(Dataset entries)
------------------------------

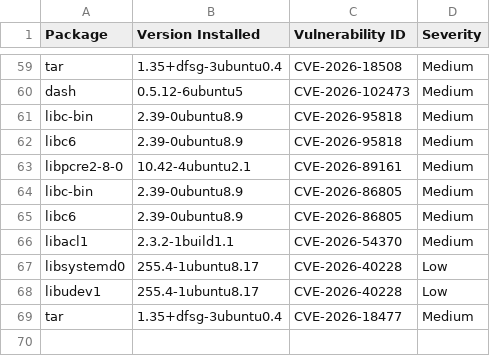
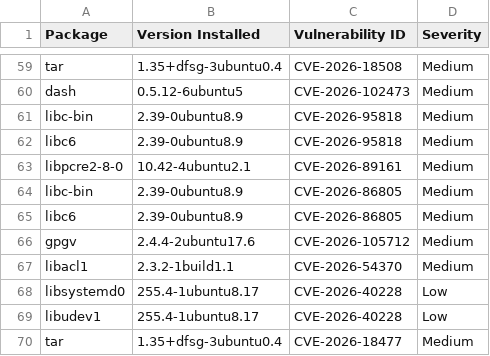
Before and after one commit to AnchorLayer/docker-baseimage-ubuntu, a CSV file: vuln-reports-noble/grype-report-noble.csv, drawn as a sheet; only a part is shown, gaps mark what is left out; the diff names each change by its address in the sheet, - before the commit and + after, or states it on an @@ line.

```diff
--- a/vuln-reports-noble/grype-report-noble.csv
+++ b/vuln-reports-noble/grype-report-noble.csv
+row 66: gpgv | 2.4.4-2ubuntu17.6 | CVE-2026-105712 | Medium
```
Also changed, not shown: vuln-reports-jammy/grype-report-jammy.csv, 11 other files.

------------------------------

# INSTRUCTIONS FOR THE TASK
A bare number is the expected answer: the tally of lines in the records above holding "noble".

# TASK RESULT
3